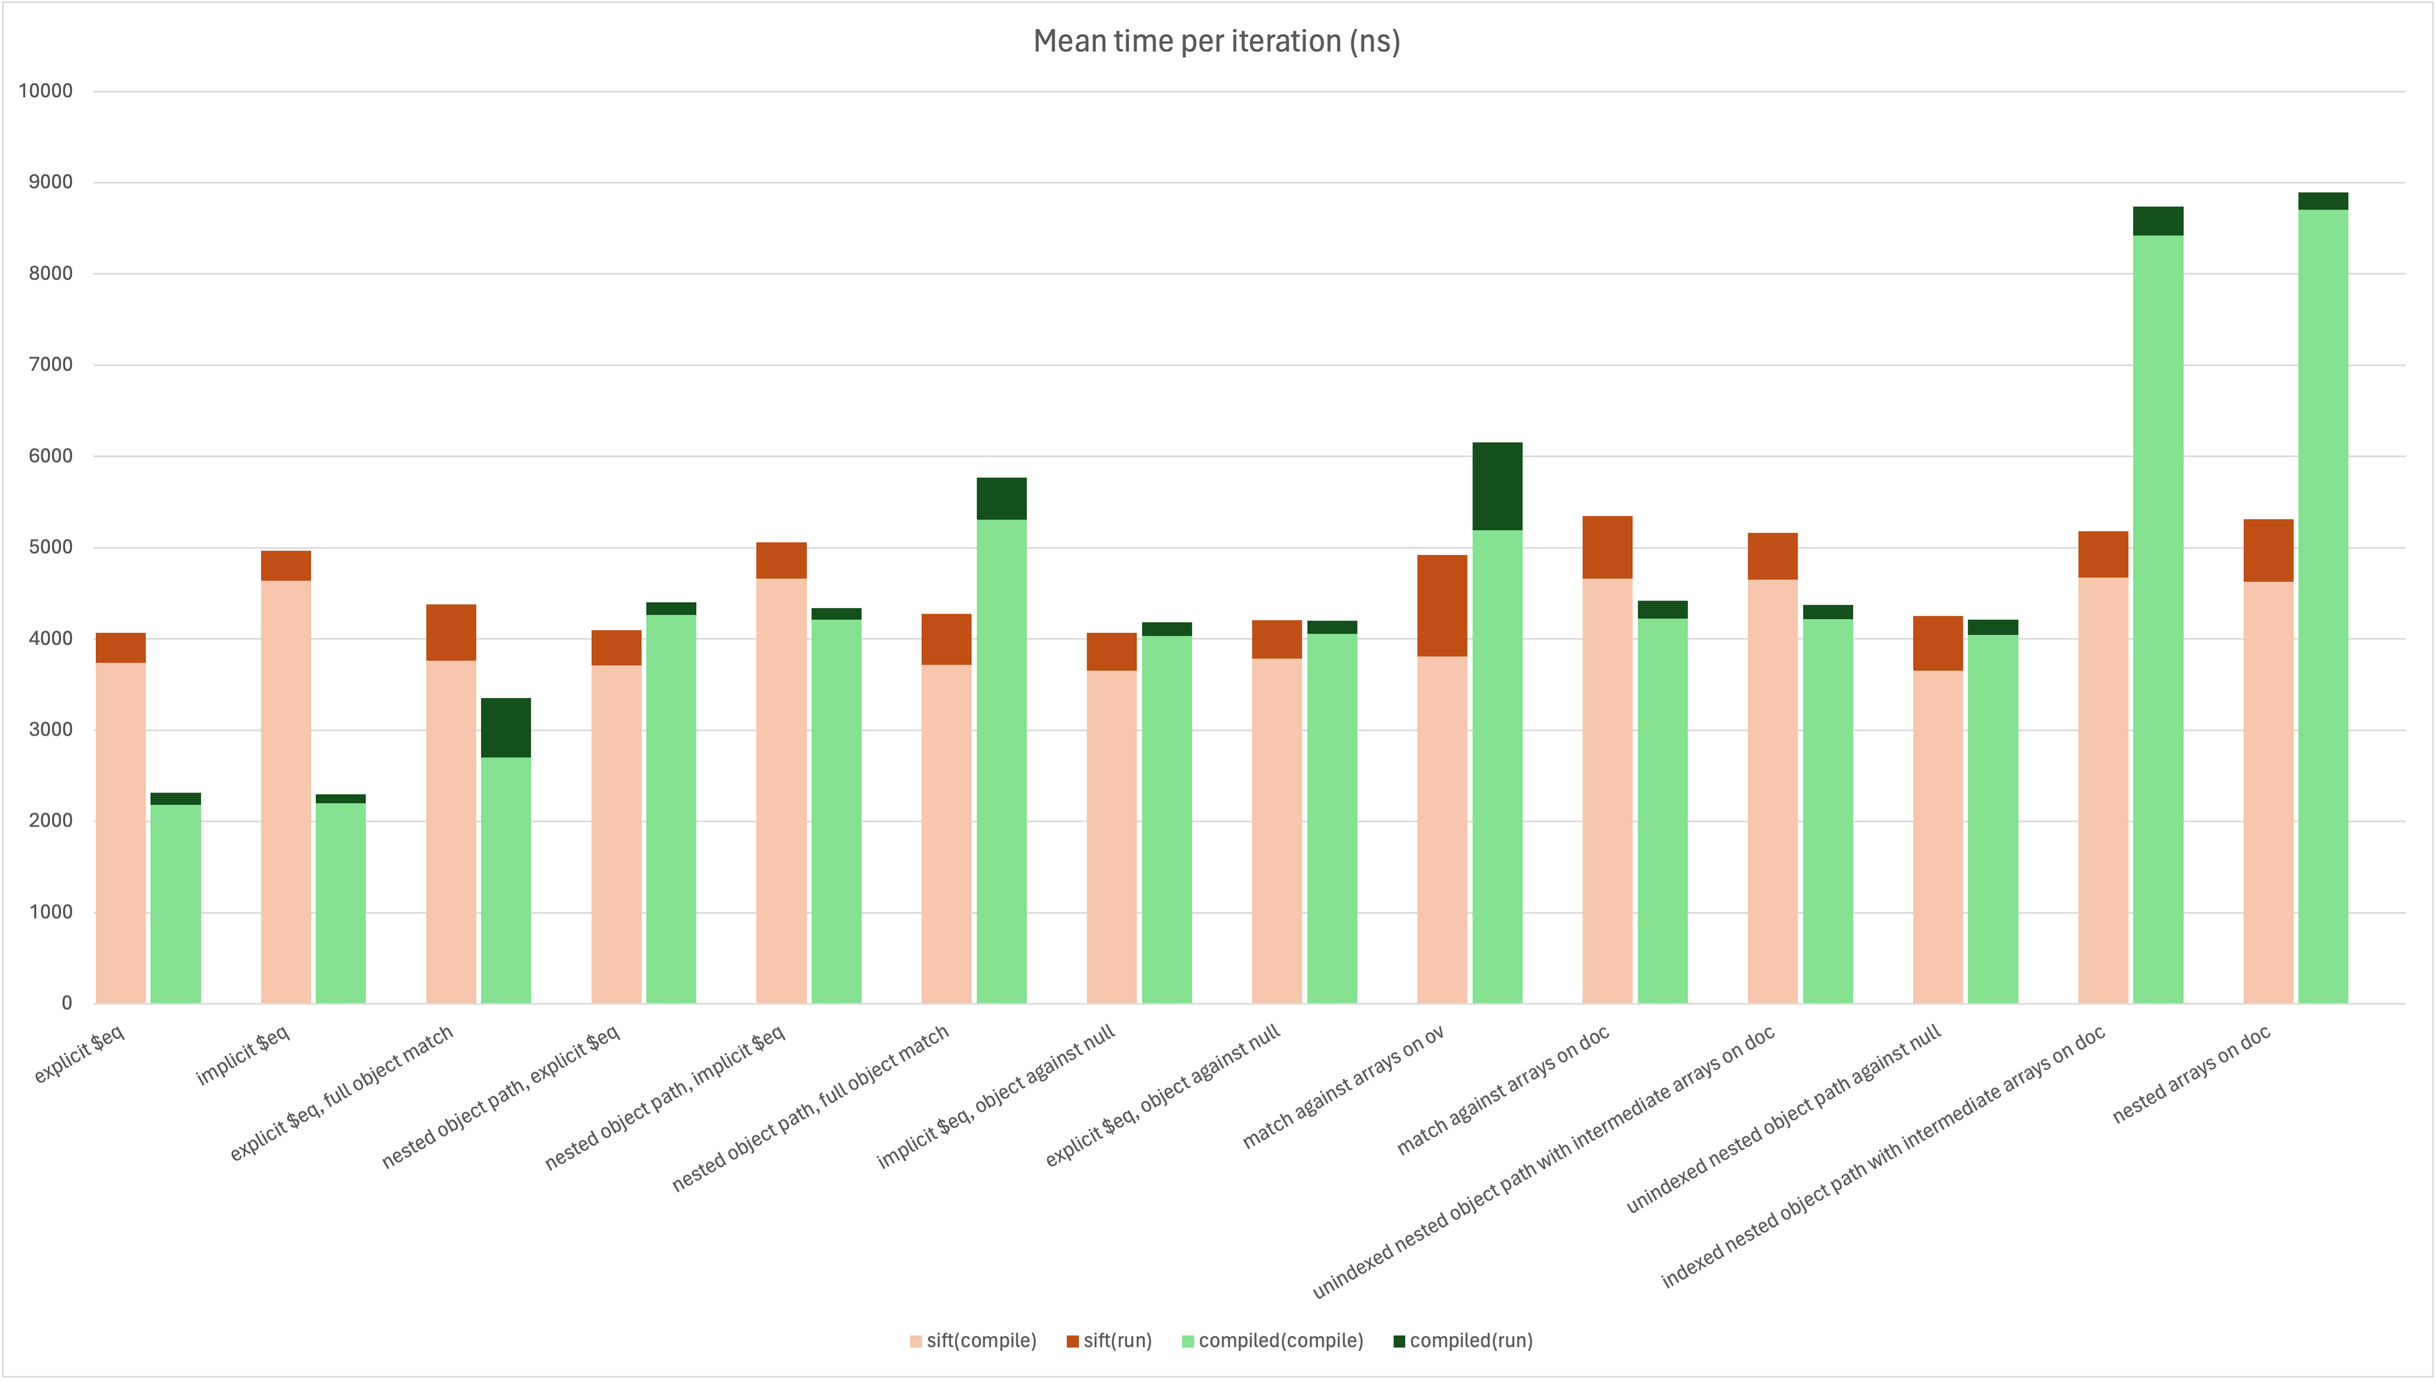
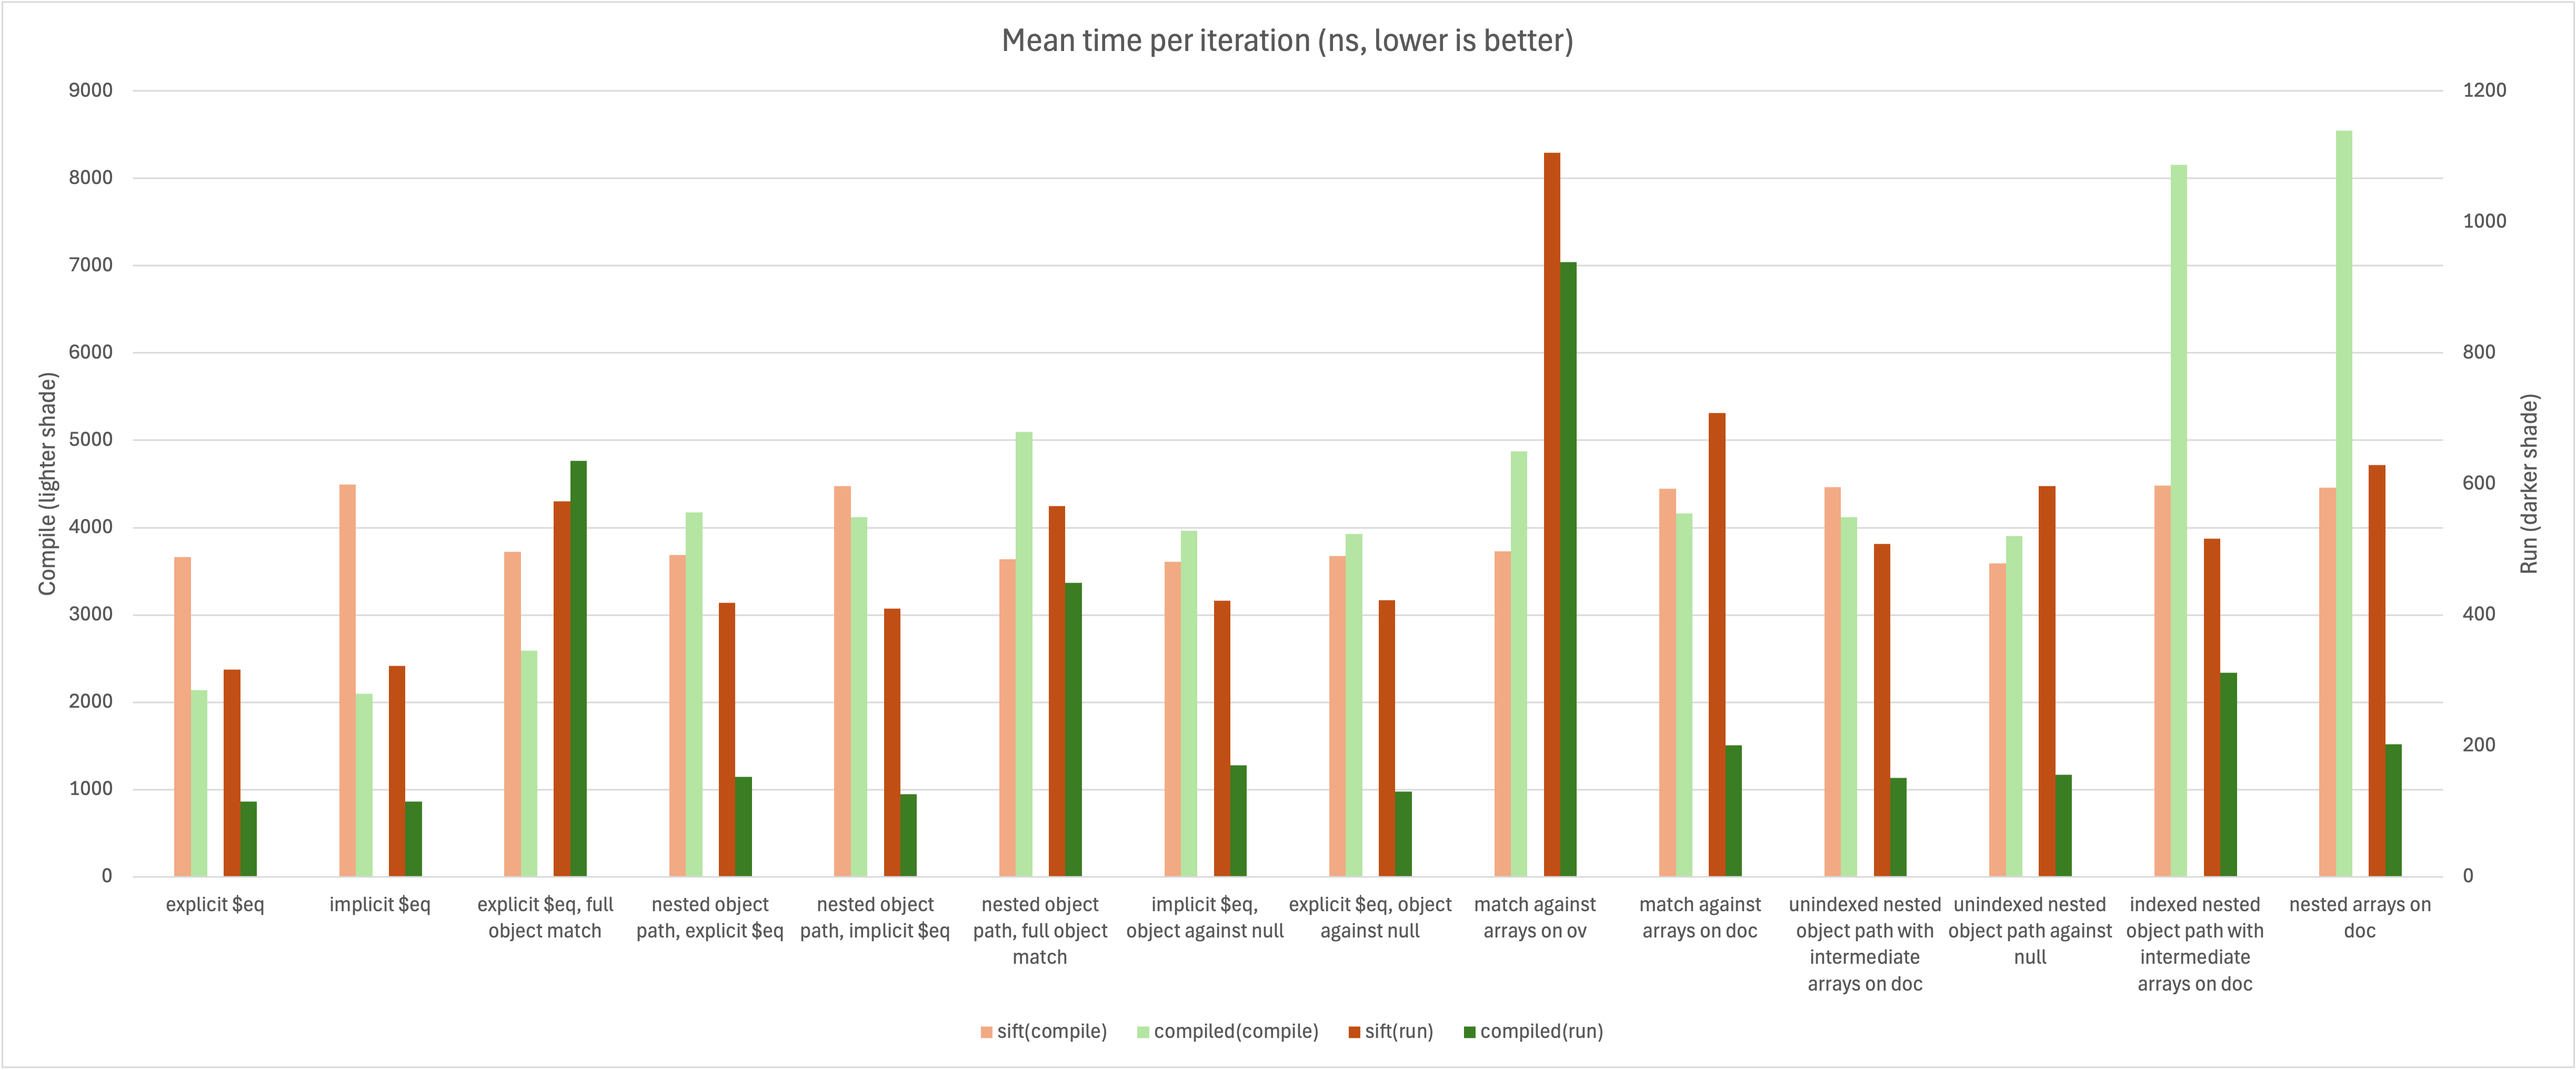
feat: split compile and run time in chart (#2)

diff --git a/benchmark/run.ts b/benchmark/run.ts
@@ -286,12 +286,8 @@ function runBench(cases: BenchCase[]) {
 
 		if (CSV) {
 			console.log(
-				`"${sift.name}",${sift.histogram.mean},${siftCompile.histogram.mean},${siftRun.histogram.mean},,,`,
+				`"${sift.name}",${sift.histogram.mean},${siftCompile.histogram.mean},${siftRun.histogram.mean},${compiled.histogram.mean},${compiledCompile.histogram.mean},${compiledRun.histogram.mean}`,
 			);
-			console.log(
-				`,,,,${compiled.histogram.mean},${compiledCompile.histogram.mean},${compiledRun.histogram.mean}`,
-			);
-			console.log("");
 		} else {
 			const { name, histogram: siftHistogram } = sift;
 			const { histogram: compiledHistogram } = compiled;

Problem requirements: Which lines of the data above contain "histogram"? Copy each one.

Your solution:
-				`"${sift.name}",${sift.histogram.mean},${siftCompile.histogram.mean},${siftRun.histogram.mean},,,`,
+				`"${sift.name}",${sift.histogram.mean},${siftCompile.histogram.mean},${siftRun.histogram.mean},${compiled.histogram.mean},${compiledCompile.histogram.mean},${compiledRun.histogram.mean}`,
-				`,,,,${compiled.histogram.mean},${compiledCompile.histogram.mean},${compiledRun.histogram.mean}`,
 			const { name, histogram: siftHistogram } = sift;
 			const { histogram: compiledHistogram } = compiled;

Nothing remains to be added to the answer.